The cruciate ligament is a small band of tissue that attaches the thigh bone (femur) to the shin bone (tibia) to help hold the knee joint stable. In dogs with cruciate injury, this ligament is damaged which creates excessive and painful movement of the knee joint.
This can be injured after a sudden trauma – similar to those injuries seen in footballers or skiers, where a sudden turn on the knee can cause ligament damage. More commonly however, dogs get a gradual degeneration and weakening of the ligament; similar to a rope fraying. The tear and degeneration usually happens because the angle of the femur against the tibia is sloped backwards, so when your pet puts weight on the leg the femur slips backwards and puts strain on and frays the ligament. Dogs can present with a mild intermittent hindlimb lameness, or a more sudden onset lameness, which can be quite marked.
This is more common in large breed dogs but can be seen in small dog breeds and cats too.
How can you diagnose it?
Clinical suspicion is based on examination of the joint. We may try manipulating the joint in certain ways to see if there is excessive motion of the joint. This is usually best performed under a sedation or anaesthetic but in some cases can be done consciously.
X-rays will be necessary for three reasons – firstly to examine the knee joint closer and rule out any other causes of lameness, secondly to confirm cruciate rupture and thirdly to help plan the size of the implants needed for surgery.
What is the treatment?
Surgical intervention is usually necessary to stabilise the joint to ensure the best short term and long term outcome.

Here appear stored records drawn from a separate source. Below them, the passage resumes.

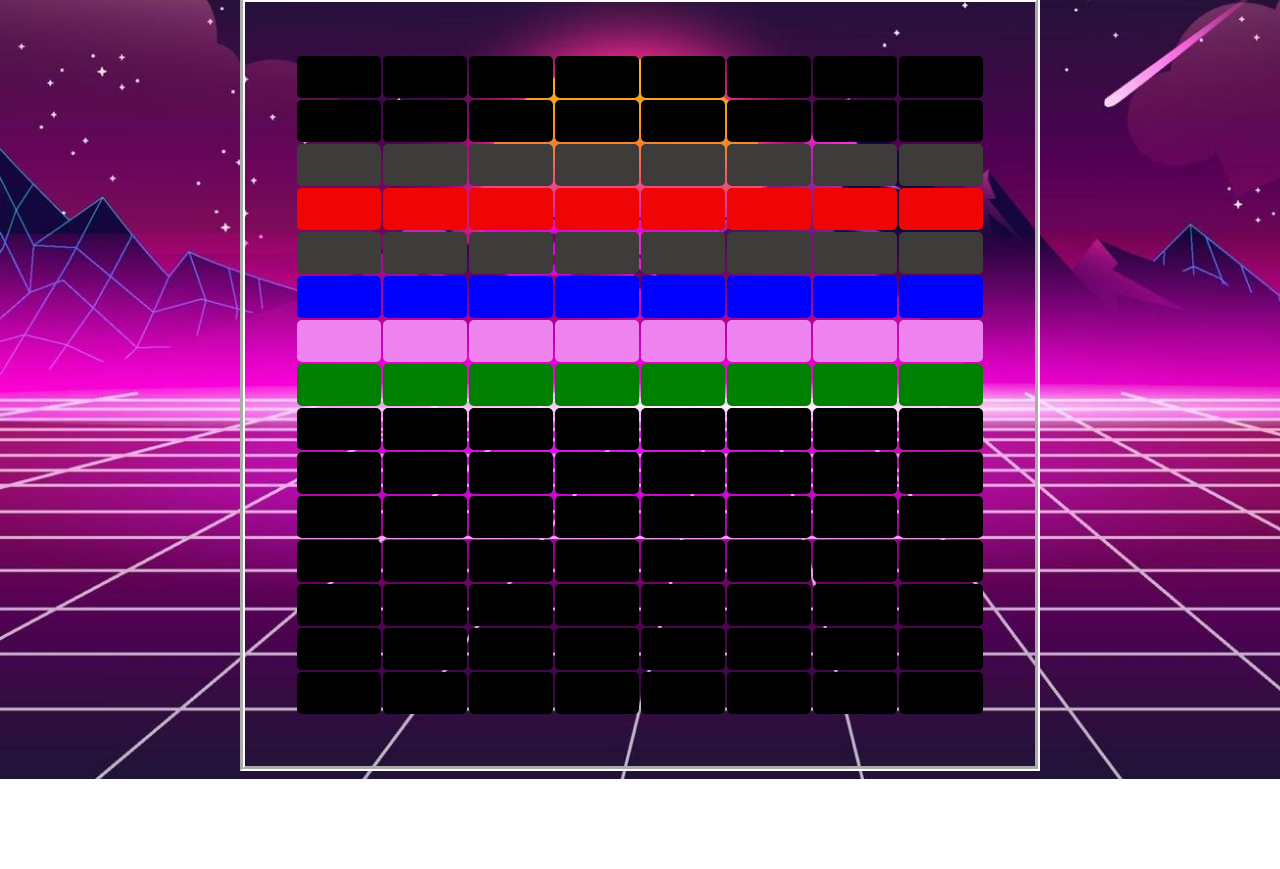
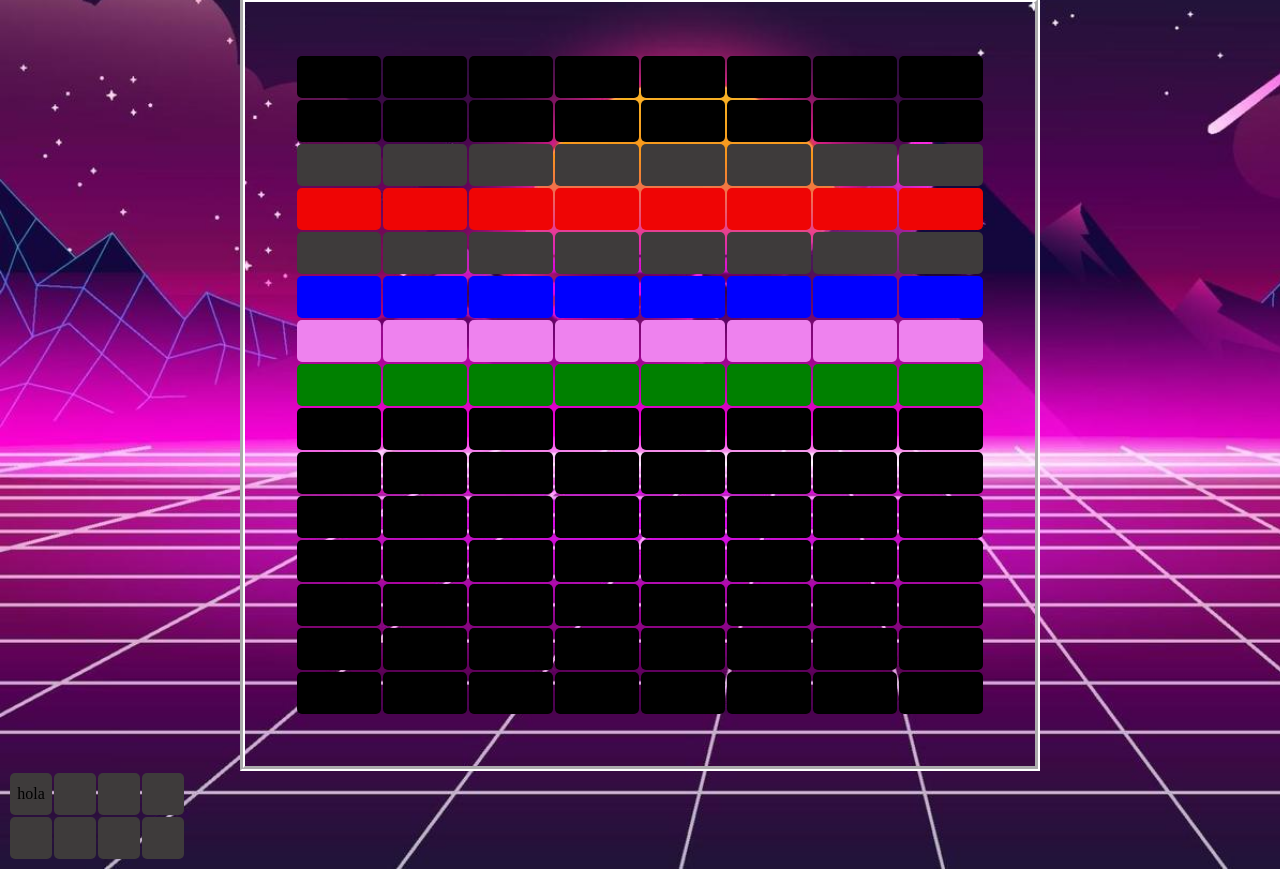
Before and after one commit to vicmanw1ld/examenLm2T, a plain HTML site: page index.html in a window 1280 px wide. Shown: the part 181-1050 px from the top of the page. Before the commit the page ends 960 px from the top, so only its background shows below. Drawn offline with Linux system fonts and the light colour scheme.

Commit message:
second commit

```diff
--- a/index.html
+++ b/index.html
@@ -168,7 +168,20 @@
             <td  class="bgcolor"></td>
         </tr>
     </table>
-
+    <table>
+        <tr>
+            <td>hola</td>
+            <td></td>
+            <td></td>
+            <td></td>
+        </tr>
+        <tr>
+            <td></td>
+            <td></td>
+            <td></td>
+            <td></td>
+        </tr>
+    </table>
 
   </body>
 </html>
```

Unfortunately, cruciate rupture very rarely repairs on its own and if left untreated will lead to osteoarthritis in the future.
Cruciate ruptures rarely heal on their own, but in some small dogs or cats or those patients where surgery or anaesthesia may not be possible, conservative management may be the best decision.
Management involves keeping an optimal body weight, physiotherapy, exercise modification and pain killers. We will initiate a restricted exercise program in the first instance with a gradual build-up, involving shorter controlled walks, and often hydrotherapy.
For the best short-term and long-term resolution surgical repair is the best option. 90% of dogs will return back to normal activity.
We have an orthopaedic surgeon from ProVetSurg who visits Mulberry House Vets to carry out this advanced surgical procedure. This means there is no need to travel to a referral centre and your pet can be looked after in familiar surroundings by a team of vets and nurses who know them.
Surgery involves making cuts into the bone to change the angle of the joint so that it is stable when weight bearing. Metal implants hold the joint in place at this new angle while the bone heals.
We offer a fixed price fee for cruciate ligament repair surgery which includes all post operative checks, medications and 6 weeks post op xrays. Please see Our Prices page for these costs.
What to expect?
Dogs are usually starting to stand on the leg within 1-3 days after surgery, but full healing takes at least 6 weeks. Sutures are usually removed at 14 days, and a post-operative x-ray at 6 weeks will check that the bone has healed. The implants do not need to be removed.
It is important pets are rested and follow a strict exercise regime in the 6 weeks after surgery. Our surgeon will advise on this.
Physiotherapy can aid the recovery of the leg and we can put you in touch with a local physiotherapy company.
It is important to know that it is common for the other leg to become affected too.